EXERCISE REQUIREMENTS: Scan the material below for lines with the word "MuiTextField". Reply with the count and no other words.

DATA EXTRACTS:
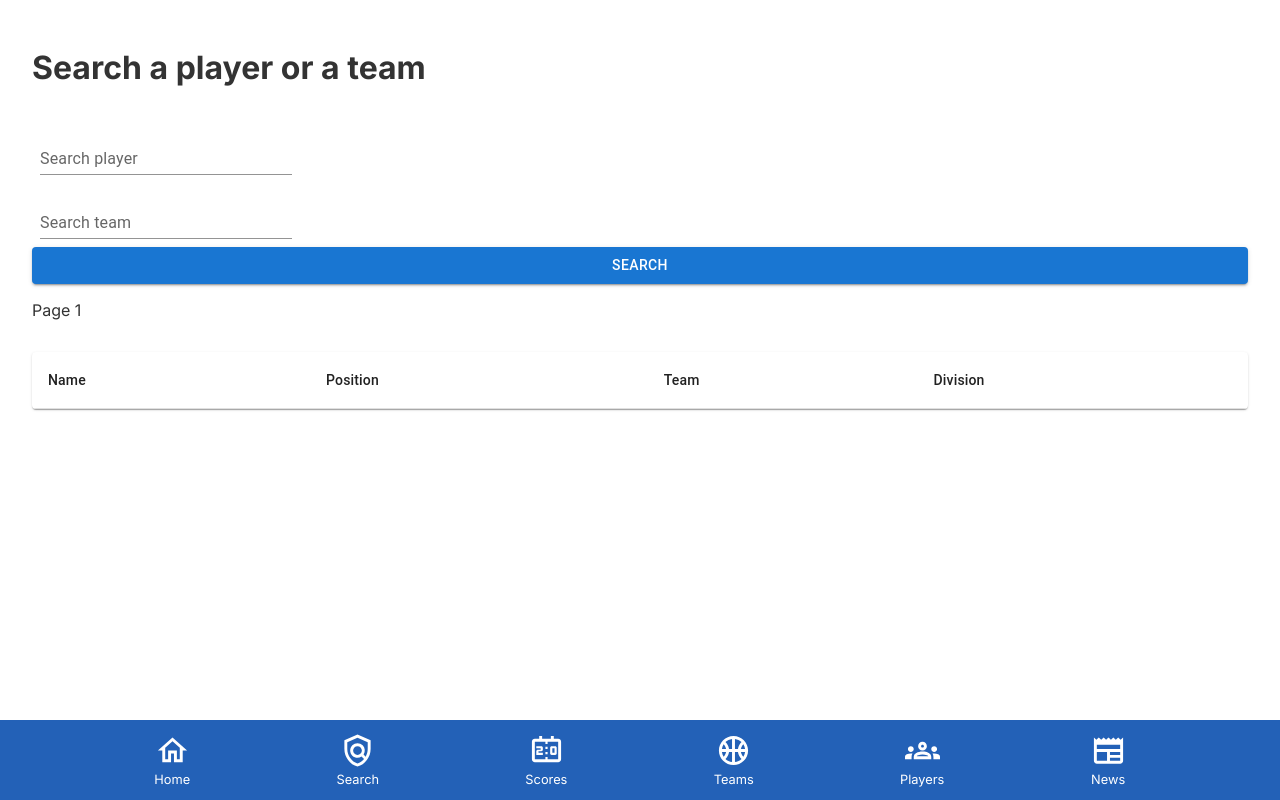
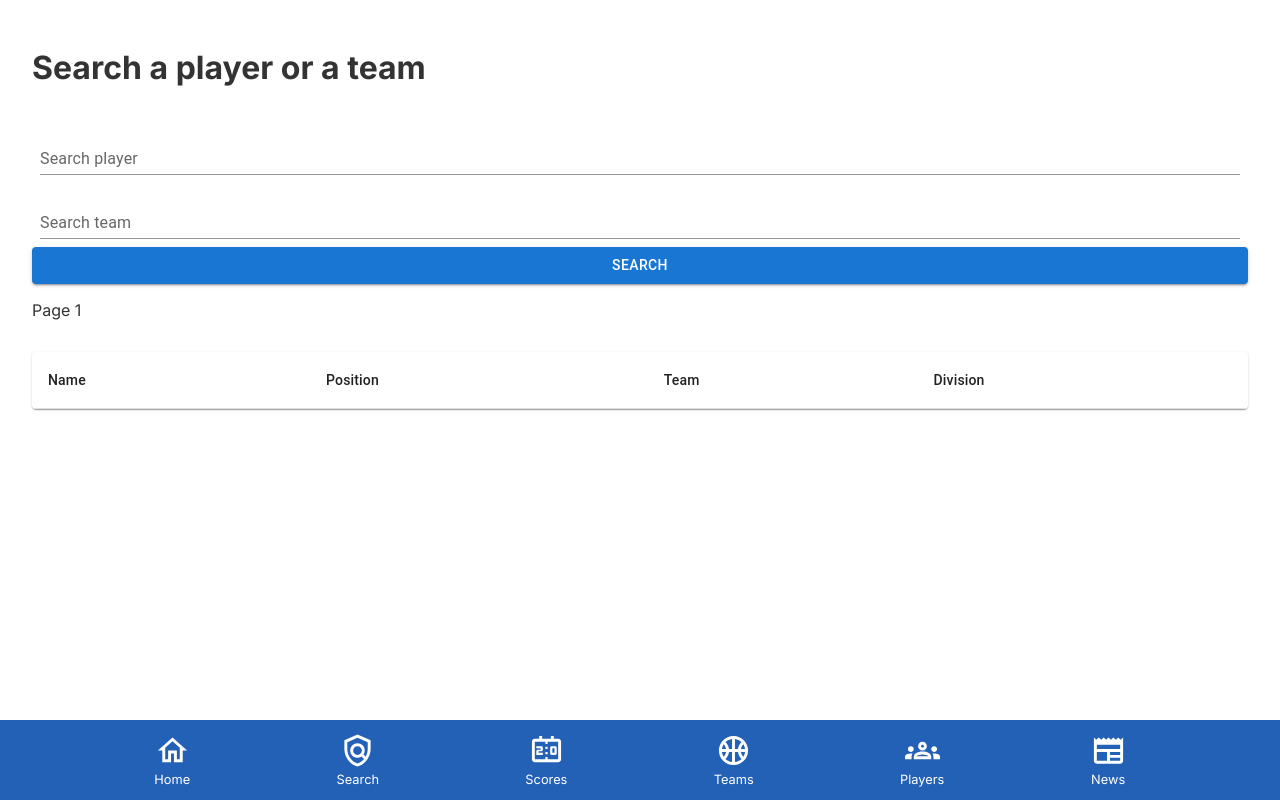
Before and after one commit to debonius/react-nba-app, a Next.js app: page /search in a window 1280 px wide. Built offline with nearby package versions, Linux system fonts and the light colour scheme.

Commit message:
fix input width

```diff
--- a/src/app/search/SearchForm.tsx
+++ b/src/app/search/SearchForm.tsx
@@ -140,7 +140,7 @@ export default function SearchPlayerForm() {
             <Box
                 component="form"
                 sx={{
-                    '& .MuiTextField-root': { m: 1, width: '25ch' },
+                    '& .MuiTextField-root': { m: 1 },
                 }}
                 noValidate
                 autoComplete="off"
```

WRITTEN ANSWER: 2